    Edward Moore Kennedy, August 12, 1980

    The lion sleeps.

    I'll never forget the night Ted Kennedy gave that speech at the Democratic National Convention after failing to win his party's nomination for the presidency. I was staying in a one-room kitchenette in Liverpool, NY, just outside of Syracuse. It was - and remains - the greatest political oration of my lifetime. Watching the event on a small, black and white TV I instinctively knew I was witnessing one of those sublime moments in American history that would be remembered a century into the future.

    Teddy Kennedy died late last night at the age of seventy-seven. In a life that is littered with ironies, here's the biggest one of all: His three older brothers - Joe, Jack and Bobby - are eternally frozen in our imagination as the personifications of youth. How poignant that our final image of the baby of that family will be as an old man, frail and mortally ill.

    When he first ran for the senate forty-seven years ago, I was all of four years old. Had I been writing about politics then it is a fairly good bet that I would have vehemently opposed the candidacy of Edward Moore Kennedy. Let's be honest; in 1962 the guy was a lightweight. He ran for the Democratic nomination against another young man, Edward McCormick, whose uncle was the speaker of the House of Representatives. During a debate McCormick told him that were it not for his name, his candidacy would be viewed as a joke. It was a point well made. It is obvious when looking at film of that campaign that our boy Ted is in way over his head.

    Whom among us would have dared dream all those years ago that this punk would one day evolve into the greatest senator ever to walk those halls?

    An incredible realization just came to me: Teddy represented the state of Massachusetts for forty-six years, eight months and nineteen days. That is nearly three months longer than all the years his older brother Jack lived on earth. This truly is the end of an era, folks.


    Tom Degan
    Goshen, NY

  5. Who cares if he was a US Senator? This man was a murderer. Hope he gets what's coming to him.

  6. Murderer? Are you referring to the accident at Chappaquidik? He was a great man who did great things legislating humane policies for ALL Americans. But you ignorant folks who take great delight in slandering that which your pea brains can't comprehend haven't got one fraction of the class this man had. I don't pity the fools. But he did.

  7. Linda, Ted Kennedy was a murderer. He did let that young lady die and he, and his family, did their best to cover it up.
    He also worked to change the laws in '04 so the, then Republican Governor, couldn't appoint a new Senator in case John Kerry had won the Presidential Race.

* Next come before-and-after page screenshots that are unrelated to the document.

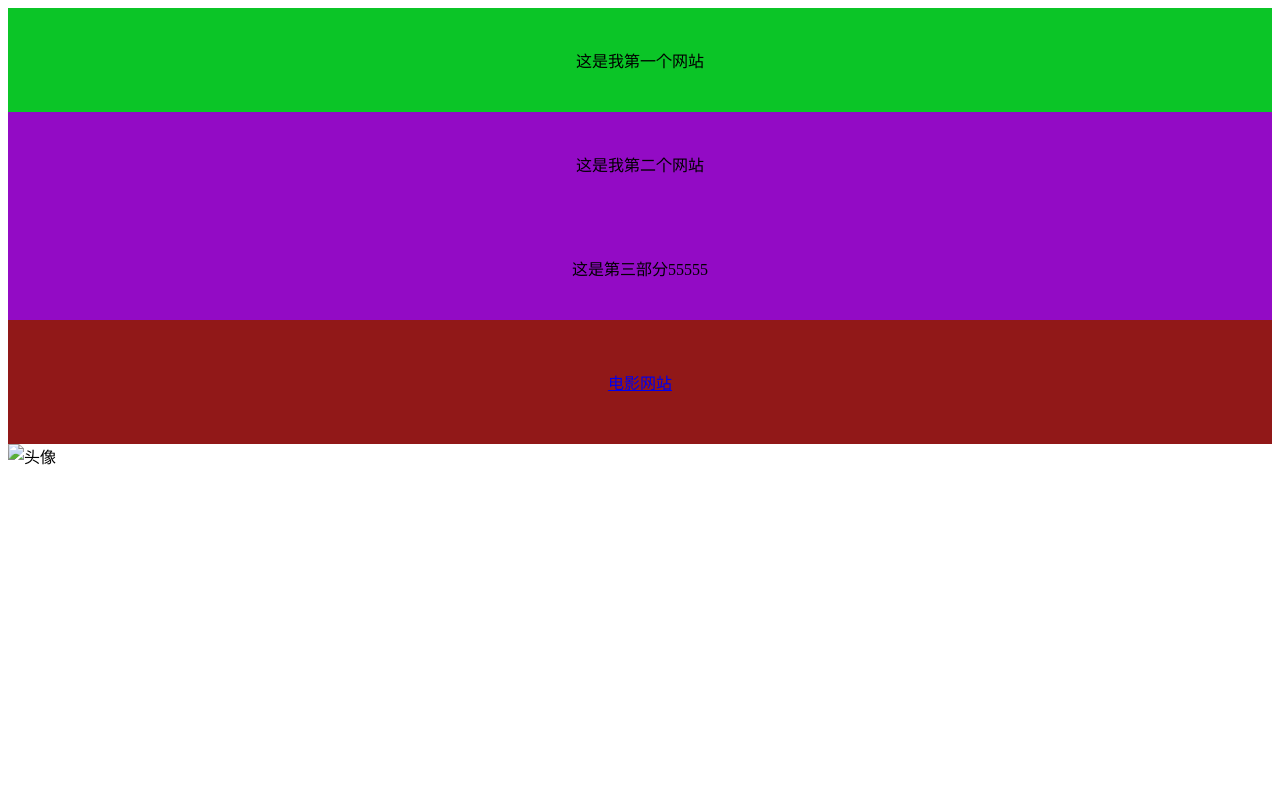
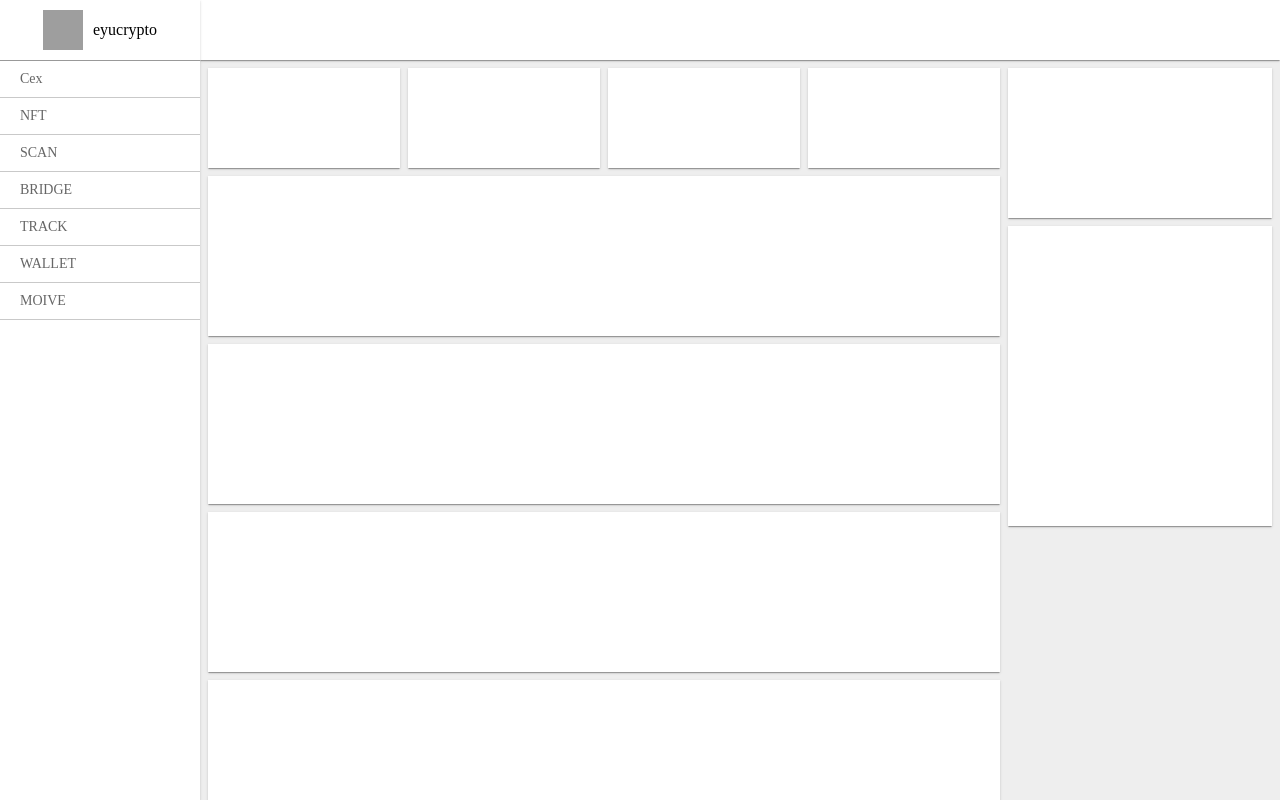
Before and after one commit to eyukuaipao/eyukuaipao, a plain HTML site: page index.html in a window 1280 px wide. Drawn offline with Linux system fonts and the light colour scheme; grey boxes are pictures that could not be loaded.

Commit message:
Update index.html

```diff
--- a/index.html
+++ b/index.html
@@ -1,24 +1,174 @@
 <!DOCTYPE html>
-<html lang="en">
+<html lang="zh-CN">
   <head>
     <meta charset="UTF-8" />
     <meta http-equiv="X-UA-Compatible" content="IE=edge" />
     <meta name="viewport" content="width=device-width, initial-scale=1.0" />
-    <title>eyukuaipao</title>
+    <title>Flex 布局</title>
+    <meta name="description" content="Re01 编程课的Flex布局演示。" />
+    <link rel="icon" href="/favicon.ico" />
+    <link rel="manifest" href="/manifest.json" />
+    <link rel="apple-touch-icon" sizes="180x180" href="/apple-touch-icon.png" />
+    <link rel="icon" type="image/png" sizes="32x32" href="/favicon-32x32.png" />
+    <link rel="icon" type="image/png" sizes="16x16" href="/favicon-16x16.png" />
+    <meta name="msapplication-TileColor" content="#da532c" />
+    <meta name="theme-color" content="#ffffff" />
+
+    <style>
+      body {
+        margin: 0;
+        /* vh 是view height 既视窗高度的意思，100就是100%占满窗口高度 */
+        height: 100vh;
+        background-color: #eee;
+      }
+      /* * {
+        border: 1px solid #333;
+      } */
+      .flex {
+        display: flex;
+      }
+      /* 占满比例 */
+      .flex1 {
+        flex: 1;
+      }
+      /* 竖向 */
+      .column {
+        flex-direction: column;
+      }
+      /* 阴影 */
+      .yinYing {
+        box-shadow: rgb(0 0 0 / 20%) 0px 2px 1px -1px,
+          rgb(0 0 0 / 14%) 0px 1px 1px 0px, rgb(0 0 0 / 12%) 0px 1px 3px 0px;
+      }
+      /* 白色背景 */
+      .baiSe {
+        background-color: #fff;
+      }
+      /* 上下左右外边距 */
+      .mg8 {
+        margin: 8px;
+      }
+      /* 右外边距 */
+      .mgr8 {
+        margin-right: 8px;
+      }
+      /* 上外边距 */
+      .mgt8 {
+        margin-top: 8px;
+      }
+      /* 四个小盒子 */
+      .shuJu {
+        height: 100px;
+      }
+      /* 中间的大盒子 */
+      .lieBiaoXiang {
+        height: 160px;
+      }
+      /* 导航条 */
+      .daoHang {
+        padding: 10px 20px;
+        border-bottom: 1px solid rgb(201, 201, 201);
+        font-size: 14px;
+        color: #666;
+      }
+      .neiRong::-webkit-scrollbar {
+        display: none; /* Chrome Safari */
+      }
+
+      /* 当屏幕宽度小于600px时要改变的css */
+      @media (max-width: 600px) {
+        /* 小屏幕上取消侧边栏，后面学js时会教怎么弹出 */
+        .ceBian {
+          display: none;
+        }
+        /* 内容栏和数据栏flex方向改为竖向 */
+        .neiRong {
+          flex-direction: column;
+        }
+        .shuJuQu {
+          flex-direction: column;
+        }
+        /* 右区加左外边距 */
+        .youQu {
+          margin-left: 8px;
+        }
+        /* 数据块外边距，大小改为自动宽高 */
+        .shuJu {
+          margin: 0 0 8px;
+          flex: auto;
+        }
+      }
+    </style>
   </head>
-  <body>
-    <div style="background-color: #0bc527; text-align: center; padding: 40px">
-      这是我第一个网站
+  <body class="flex">
+    <!-- 侧边栏 -->
+    <div
+      style="width: 200px; z-index: 3"
+      class="ceBian flex column baiSe yinYing"
+    >
+      <!-- 侧边头像栏 -->
+      <div
+        style="
+          padding: 10px;
+          align-items: center;
+          justify-content: center;
+          border-bottom: 1px solid #999;
+        "
+        class="flex"
+      >
+        <img
+          alt="logo"
+          src="https://preview.free3d.com/img/2014/04/2206001005508691802/e2yk7i5n-900.jpg"
+          width="40px"
+          height="40px"
+        />
+        <div style="margin-left: 10px">eyucrypto</div>
+      </div>
+      <!-- 导航栏 -->
+      <div class="flex1">
+        <div class="daoHang">Cex <a href="https://www.theblockbeats.info/"></a></div>
+        <div class="daoHang">NFT</div>
+        <div class="daoHang">SCAN</div>
+        <div class="daoHang">BRIDGE</dex></div>
+        <div class="daoHang">TRACK</div>
+        <div class="daoHang">WALLET</div>
+        <div class="daoHang">MOIVE</div>
+      </div>
     </div>
-    <div style="background-color: #930bc5; text-align: center; padding: 40px">
-      这是我第二个网站
+    <!-- 主区域 -->
+    <div class="flex flex1 column">
+      <!-- 头部栏 -->
+      <div style="height: 60px; z-index: 2" class="baiSe yinYing"></div>
+      <!-- 内容区 -->
+      <div class="flex flex1 neiRong" style="overflow: auto">
+        <!-- 左区 -->
+        <div style="flex: 3" class="flex column mg8">
+          <!-- 数据区 -->
+          <div class="flex shuJuQu">
+            <!-- 四个小块显示重点数据 -->
+            <div class="shuJu baiSe yinYing flex1 mgr8"></div>
+            <div class="shuJu baiSe yinYing flex1 mgr8"></div>
+            <div class="shuJu baiSe yinYing flex1 mgr8"></div>
+            <div class="shuJu baiSe yinYing flex1"></div>
+          </div>
+          <!-- 列表区，列表数据可以无限增加 -->
+          <div class="flex column">
+            <!-- 列表项 -->
+            <div class="lieBiaoXiang mgt8 baiSe yinYing"></div>
+            <div class="lieBiaoXiang mgt8 baiSe yinYing"></div>
+            <div class="lieBiaoXiang mgt8 baiSe yinYing"></div>
+            <div class="lieBiaoXiang mgt8 baiSe yinYing"></div>
+            <div class="lieBiaoXiang mgt8 baiSe yinYing"></div>
+          </div>
+        </div>
+        <!-- 右区 -->
+        <div style="flex: 1" class="youQu flex column mgr8 mgt8">
+          <!-- 提示区 -->
+          <div style="height: 150px" class="baiSe yinYing"></div>
+          <!-- 消息区 -->
+          <div style="height: 300px" class="mgt8 baiSe yinYing"></div>
+        </div>
+      </div>
     </div>
-    <div style="background-color: #930bc5; text-align: center; padding: 40px">
-      这是第三部分55555
-    </div>
-    <div style="background-color: #911818; text-align: center; padding: 50px">
-      <a href="https://www.ttsp.tv/">电影网站</a>
-    </div>
-    <div><img src="./images.jpg" alt="头像" width="180" height="150" /></div>
   </body>
 </html>
```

Then when he was on his way out of this world, he works again to change it so the people couldn't elect a new Senator (which he worked to change in '04).
    So, my sympathies to his family, but not to him. Mary Jo Kopechne can now rest in peace.